▶ **Instructions to follow**
Each record that follows should be duplicated exactly, except for its pictures.

Records from a data source
* * * * * * * * *

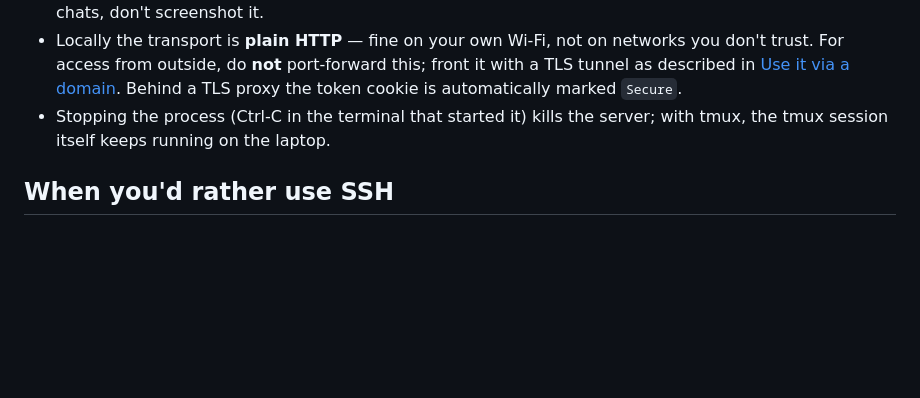
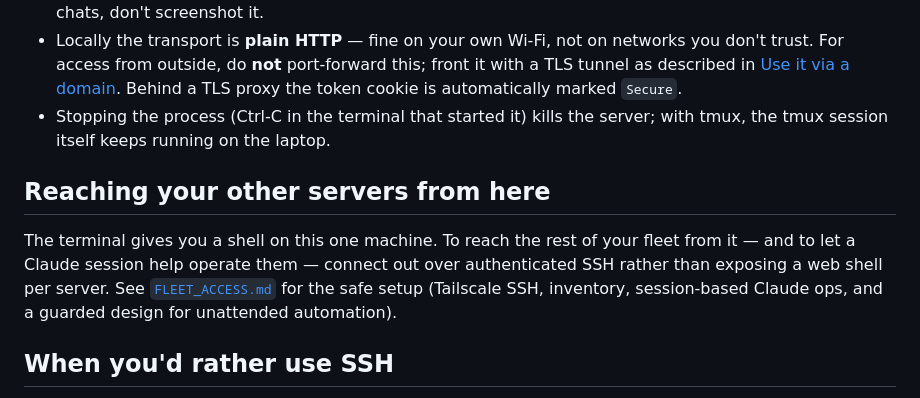
Before and after one commit to renefichtmueller/llm-gym, a Markdown page: docs/PHONE_TERMINAL.md, the part around the change. GitHub-like rendering; blank space fills up the shorter version.

```diff
--- a/docs/PHONE_TERMINAL.md
+++ b/docs/PHONE_TERMINAL.md
@@ -119,6 +119,15 @@ HTTP port — no TLS, and a permanently exposed shell port.
 - Stopping the process (Ctrl-C in the terminal that started it) kills the
   server; with tmux, the tmux session itself keeps running on the laptop.
 
+## Reaching your other servers from here
+
+The terminal gives you a shell on this one machine. To reach the rest of your
+fleet from it — and to let a Claude session help operate them — connect out
+over authenticated SSH rather than exposing a web shell per server. See
+[`FLEET_ACCESS.md`](FLEET_ACCESS.md) for the safe setup (Tailscale SSH,
+inventory, session-based Claude ops, and a guarded design for unattended
+automation).
+
 ## When you'd rather use SSH
 
 This tool optimizes for "zero setup on the phone" — any mobile browser works.
```
Also changed, not shown: docs/FLEET_ACCESS.md (added, +151 -0 lines).
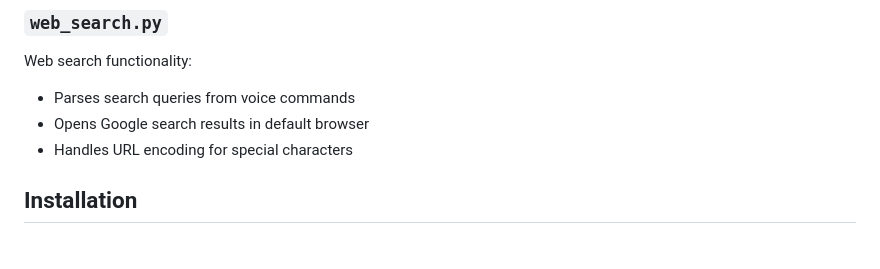
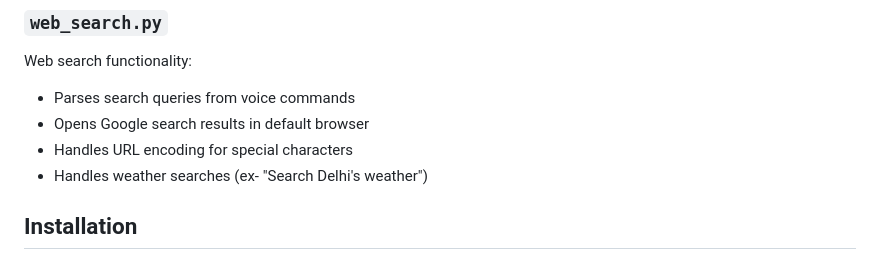
Before and after one commit to Harsh-Jain-10/Jarvis-MVP, a Markdown page: README.md, the part around the change. Rendered like a GitHub page.

```diff
--- a/README.md
+++ b/README.md
@@ -62,6 +62,7 @@ Web search functionality:
 - Parses search queries from voice commands
 - Opens Google search results in default browser
 - Handles URL encoding for special characters
+- Handles weather searches (ex- "Search Delhi's weather")
 
 ## Installation
 
```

* * * * * * * * *

▶ **Answer to this problem**
Before and after one commit to renefichtmueller/llm-gym, a Markdown page: docs/PHONE_TERMINAL.md, the part around the change. GitHub-like rendering; blank space fills up the shorter version.

```diff
--- a/docs/PHONE_TERMINAL.md
+++ b/docs/PHONE_TERMINAL.md
@@ -119,6 +119,15 @@ HTTP port — no TLS, and a permanently exposed shell port.
 - Stopping the process (Ctrl-C in the terminal that started it) kills the
   server; with tmux, the tmux session itself keeps running on the laptop.
 
+## Reaching your other servers from here
+
+The terminal gives you a shell on this one machine. To reach the rest of your
+fleet from it — and to let a Claude session help operate them — connect out
+over authenticated SSH rather than exposing a web shell per server. See
+[`FLEET_ACCESS.md`](FLEET_ACCESS.md) for the safe setup (Tailscale SSH,
+inventory, session-based Claude ops, and a guarded design for unattended
+automation).
+
 ## When you'd rather use SSH
 
 This tool optimizes for "zero setup on the phone" — any mobile browser works.
```
Also changed, not shown: docs/FLEET_ACCESS.md (added, +151 -0 lines).
Before and after one commit to Harsh-Jain-10/Jarvis-MVP, a Markdown page: README.md, the part around the change. Rendered like a GitHub page.

```diff
--- a/README.md
+++ b/README.md
@@ -62,6 +62,7 @@ Web search functionality:
 - Parses search queries from voice commands
 - Opens Google search results in default browser
 - Handles URL encoding for special characters
+- Handles weather searches (ex- "Search Delhi's weather")
 
 ## Installation
 
```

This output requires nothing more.